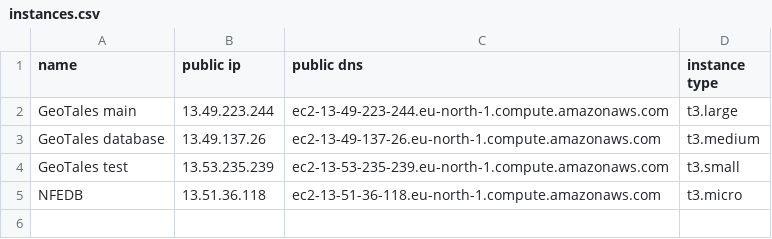
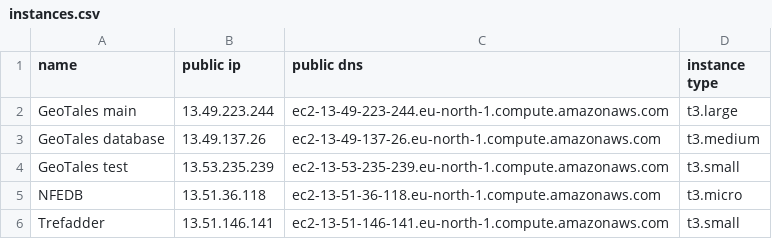
Before and after one commit to AndreasAtakan/GeoTales, a CSV file: config/aws/instances.csv, drawn as a sheet; the diff names each change by its address in the sheet, - before the commit and + after, or states it on an @@ line.

```diff
--- a/config/aws/instances.csv
+++ b/config/aws/instances.csv
+row 6: Trefadder | 13.51.146.141 | ec2-13-51-146-141.eu-north-1.compute.amazonaws.com | t3.small
```
Also changed, not shown: 1 other file.
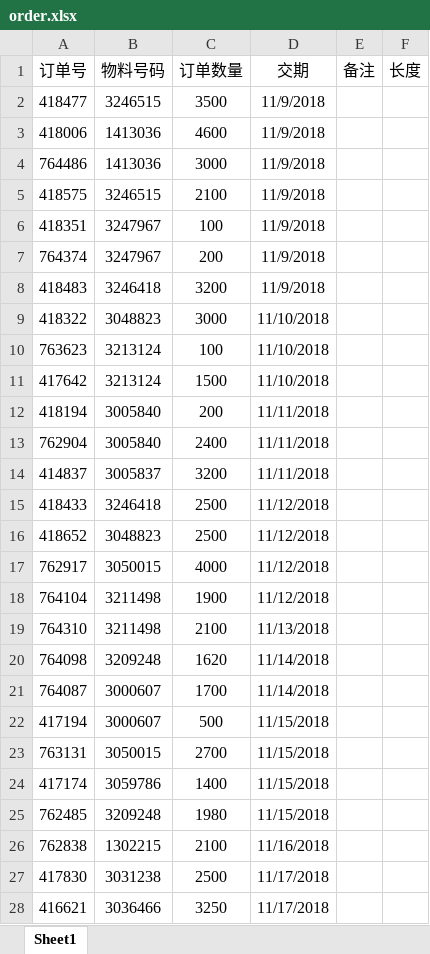
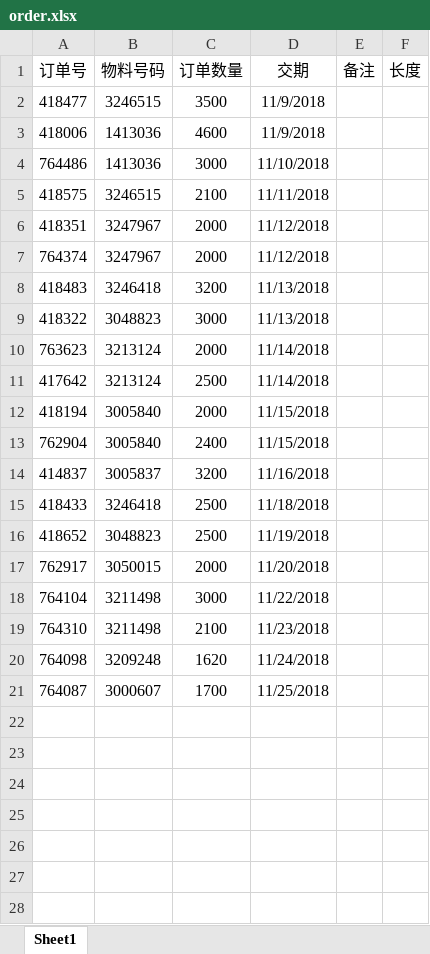
Before and after one commit to CCl4-NJU/InternetPlusProject, an Excel workbook: LegacySystem/src/main/resources/excel/order.xlsx, sheet Sheet1, drawn as a sheet; values as stored, in another font and other column widths than the file's, no borders; the diff names each change by its address in the sheet, - before the commit and + after, or states it on an @@ line.

```diff
--- a/LegacySystem/src/main/resources/excel/order.xlsx (sheet Sheet1)
+++ b/LegacySystem/src/main/resources/excel/order.xlsx (sheet Sheet1)
-D4 (交期): 11/9/2018
+D4 (交期): 11/10/2018
-D5 (交期): 11/9/2018
+D5 (交期): 11/11/2018
-C6 (订单数量): 100
+C6 (订单数量): 2000
-D6:D7 (交期): 11/9/2018
+D6:D7 (交期): 11/12/2018
-C7 (订单数量): 200
+C7 (订单数量): 2000
-D8 (交期): 11/9/2018
+D8 (交期): 11/13/2018
-D9 (交期): 11/10/2018
+D9 (交期): 11/13/2018
-C10 (订单数量): 100
+C10 (订单数量): 2000
-D10:D11 (交期): 11/10/2018
+D10:D11 (交期): 11/14/2018
-C11 (订单数量): 1500
+C11 (订单数量): 2500
-C12 (订单数量): 200
+C12 (订单数量): 2000
-D12:D13 (交期): 11/11/2018
+D12:D13 (交期): 11/15/2018
-D14 (交期): 11/11/2018
+D14 (交期): 11/16/2018
-D15 (交期): 11/12/2018
+D15 (交期): 11/18/2018
-D16 (交期): 11/12/2018
+D16 (交期): 11/19/2018
-C17 (订单数量): 4000
+C17 (订单数量): 2000
-D17 (交期): 11/12/2018
+D17 (交期): 11/20/2018
-C18 (订单数量): 1900
+C18 (订单数量): 3000
-D18 (交期): 11/12/2018
+D18 (交期): 11/22/2018
-D19 (交期): 11/13/2018
+D19 (交期): 11/23/2018
-D20 (交期): 11/14/2018
+D20 (交期): 11/24/2018
-D21 (交期): 11/14/2018
+D21 (交期): 11/25/2018
-row 22: 417194 | 3000607 | 500 | 11/15/2018
-row 23: 763131 | 3050015 | 2700 | 11/15/2018
-row 24: 417174 | 3059786 | 1400 | 11/15/2018
-row 25: 762485 | 3209248 | 1980 | 11/15/2018
-row 26: 762838 | 1302215 | 2100 | 11/16/2018
-row 27: 417830 | 3031238 | 2500 | 11/17/2018
-row 28: 416621 | 3036466 | 3250 | 11/17/2018
```
Also changed, not shown: LegacySystem/src/main/resources/excel/resource.xlsx, 4 other files.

════════════════════

◆ TRY IT: Take from the listing above each line that contains the string "instances".

◆ RESULT OF THE TASK:
Before and after one commit to AndreasAtakan/GeoTales, a CSV file: config/aws/instances.csv, drawn as a sheet; the diff names each change by its address in the sheet, - before the commit and + after, or states it on an @@ line.
--- a/config/aws/instances.csv
+++ b/config/aws/instances.csv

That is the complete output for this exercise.